|Rule-based method 2||0.52||0.42||0.46|
Related data and codes could be found in
For rule-based method 1, it uses continuous nouns as the terminology term. Rule-based method 2 chooses to filter non-noun and non-verb words and use left words with continuous indexes in sequence before filtering as the terminology term. According to Table 1, our method outperforms the other two methods on all metrics.
Figure 3 shows four extraction cases (s1, s2, s3, and s4) of our method with sentences and their POS sequence input. Each case contains a sentence and an extraction result. The sentence consists of several words and forms a list of words. And terminology words are shown in blue in each sentence. The list of the word list is the extraction result. The correct terminology term (a word list) is also in blue. According to these four cases, we can find that this method can partly solve the problem of extracting terminologies from the unlabeled text, such as case 1 and case 2. Also, it has a good performance on method words. However, as shown in case 4, the performance may be lower when it comes to very professional terminologies (ShiftASA, chemical-shift in case 4).
To extract terminologies from scientific texts, we propose a cold start method based on sentence pattern and POS sequence of the sentence. This method can extract terminologies without learning on labeled data and just need a few initial sentence patterns to a cold start. Then it can learn new patterns and POS sequences on unlabeled data. We can then use these patterns and POS sequences to extract new terminologies from new scientific sentences. Experiments on paper abstract sentences from Web of Knowledge show that our method can achieve 0.58 precision, 0.65 recall, and 0.61 F1 scores on our test data when the cover percentage is 65%, which shows that our approach is practically useful for unlabeled data extraction.

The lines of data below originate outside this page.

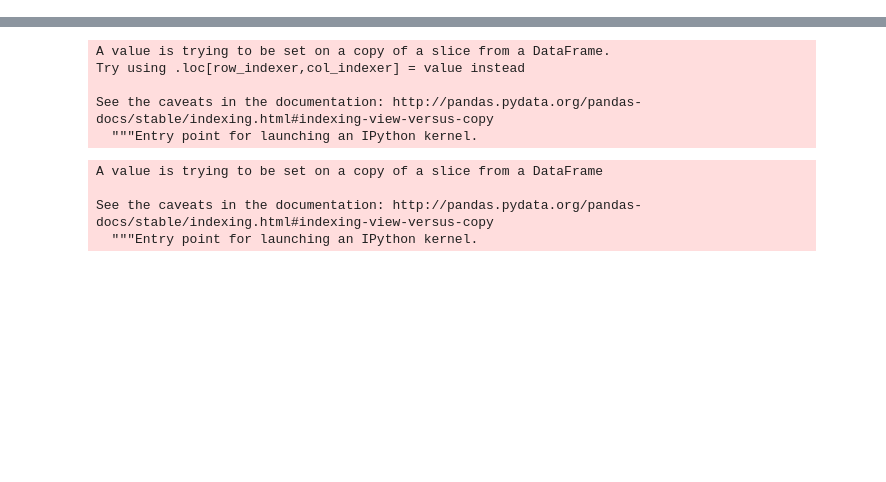
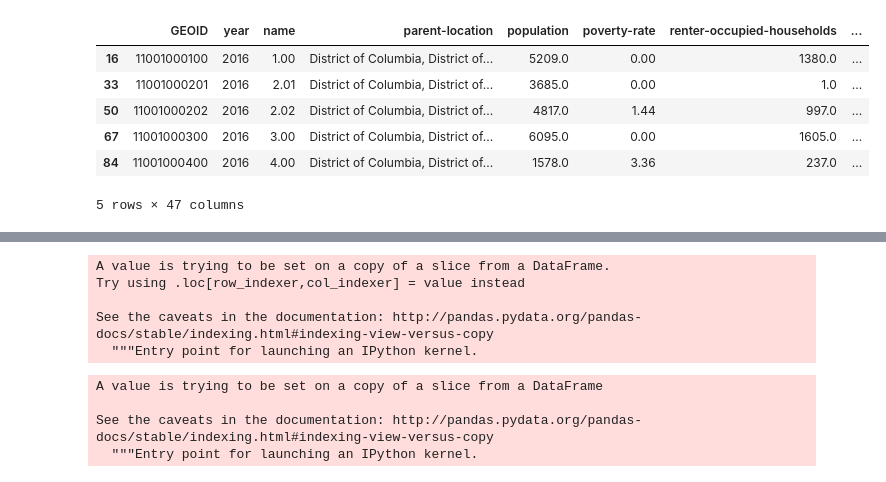
Before and after one commit to acl2171/eviction-tests, a Jupyter notebook: notebooks/EDA3.ipynb, the cells around one changed output, grey strips where cells are left out. Saved outputs shown, nothing was run; the diff lists cells and outputs as text; code cells hidden in the pictures; blank space fills up the shorter version.

```diff
--- a/notebooks/EDA3.ipynb
+++ b/notebooks/EDA3.ipynb
@@ -3,3 +3,13 @@ import pandas as pd
 import numpy as np
 # %%
 evict = pd.read_csv('../data/evictMerge.csv')
+evict = evict.loc[evict.year == 2016]
+evict.head()
+# %% [output]
+|  | GEOID | year | name | parent-location | population | poverty-rate | renter-occupied-households | ... |
+| 16 | 11001000100 | 2016 | 1.00 | District of Columbia, District of... | 5209.0 | 0.00 | 1380.0 | ... |
+| 33 | 11001000201 | 2016 | 2.01 | District of Columbia, District of... | 3685.0 | 0.00 | 1.0 | ... |
+| 50 | 11001000202 | 2016 | 2.02 | District of Columbia, District of... | 4817.0 | 1.44 | 997.0 | ... |
+| 67 | 11001000300 | 2016 | 3.00 | District of Columbia, District of... | 6095.0 | 0.00 | 1605.0 | ... |
+| 84 | 11001000400 | 2016 | 4.00 | District of Columbia, District of... | 1578.0 | 3.36 | 237.0 | ... |
+5 rows × 47 columns
```
Also changed, not shown: parts of 8 cells of this notebook, 10 other files.
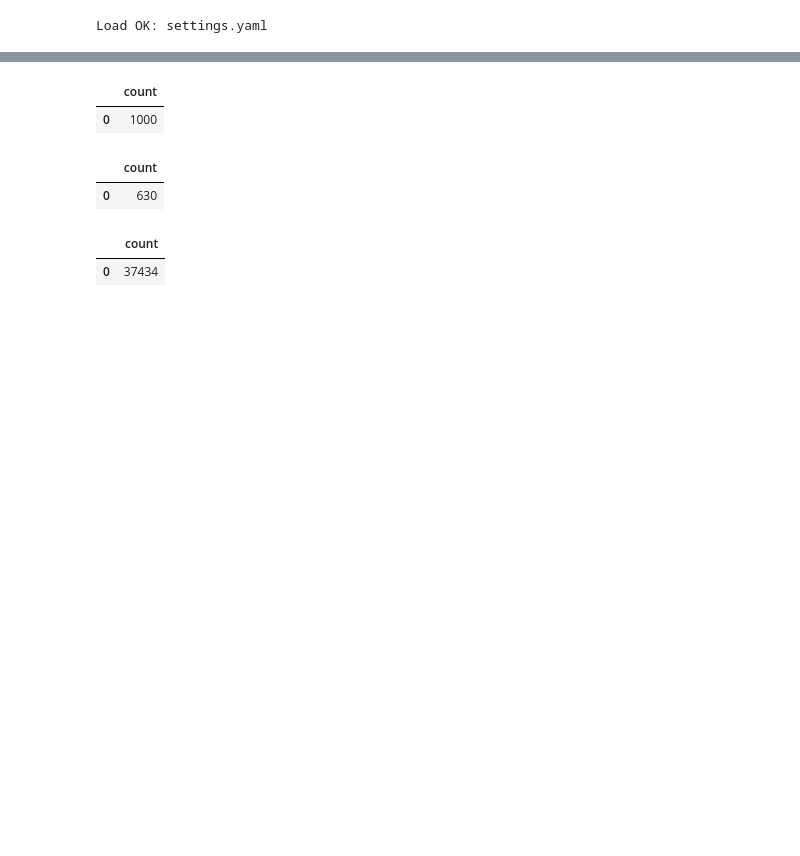
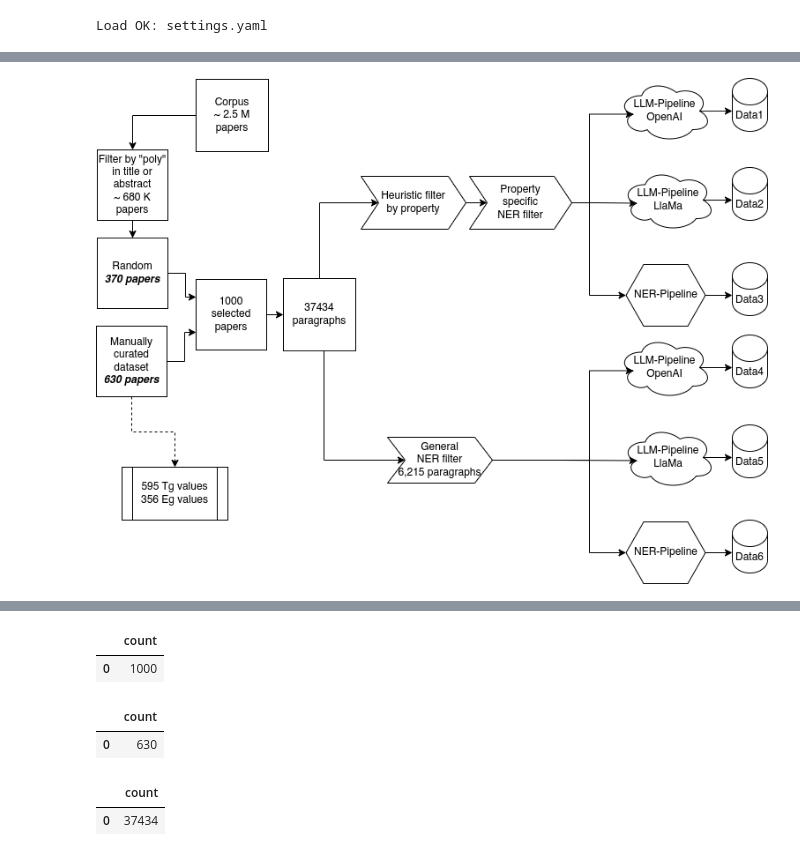
Before and after one commit to Ramprasad-Group/PromptDataExtraction, a Jupyter notebook: notebooks/Analyze-Select-1k.ipynb, the cells around one changed output, grey strips where cells are left out. Saved outputs shown, nothing was run; the diff lists cells and outputs as text; code cells hidden in the pictures; blank space fills up the shorter version.

Commit message:
Add flowchart image

```diff
--- a/notebooks/Analyze-Select-1k.ipynb
+++ b/notebooks/Analyze-Select-1k.ipynb
@@ -31,6 +31,11 @@ def execute(sql, **kwargs) -> pd.DataFrame:
     if not results:
         return None
     return pd.DataFrame.from_records(results, columns=results[0]._fields)
+# %%
+from IPython.display import Image
+Image(filename="notebooks/Figure01.png")
+# %% [output]
+[figure, added]
 # %%
 # List of extraction methods.
 execute("""select * from extraction_methods order by dataset""")
```
Also changed, not shown: parts of 2 cells of this notebook.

The Performance of Our Method
|Rule-based method 1||0.55||0.54||0.54|
|Rule-based method 2||0.52||0.42||0.46|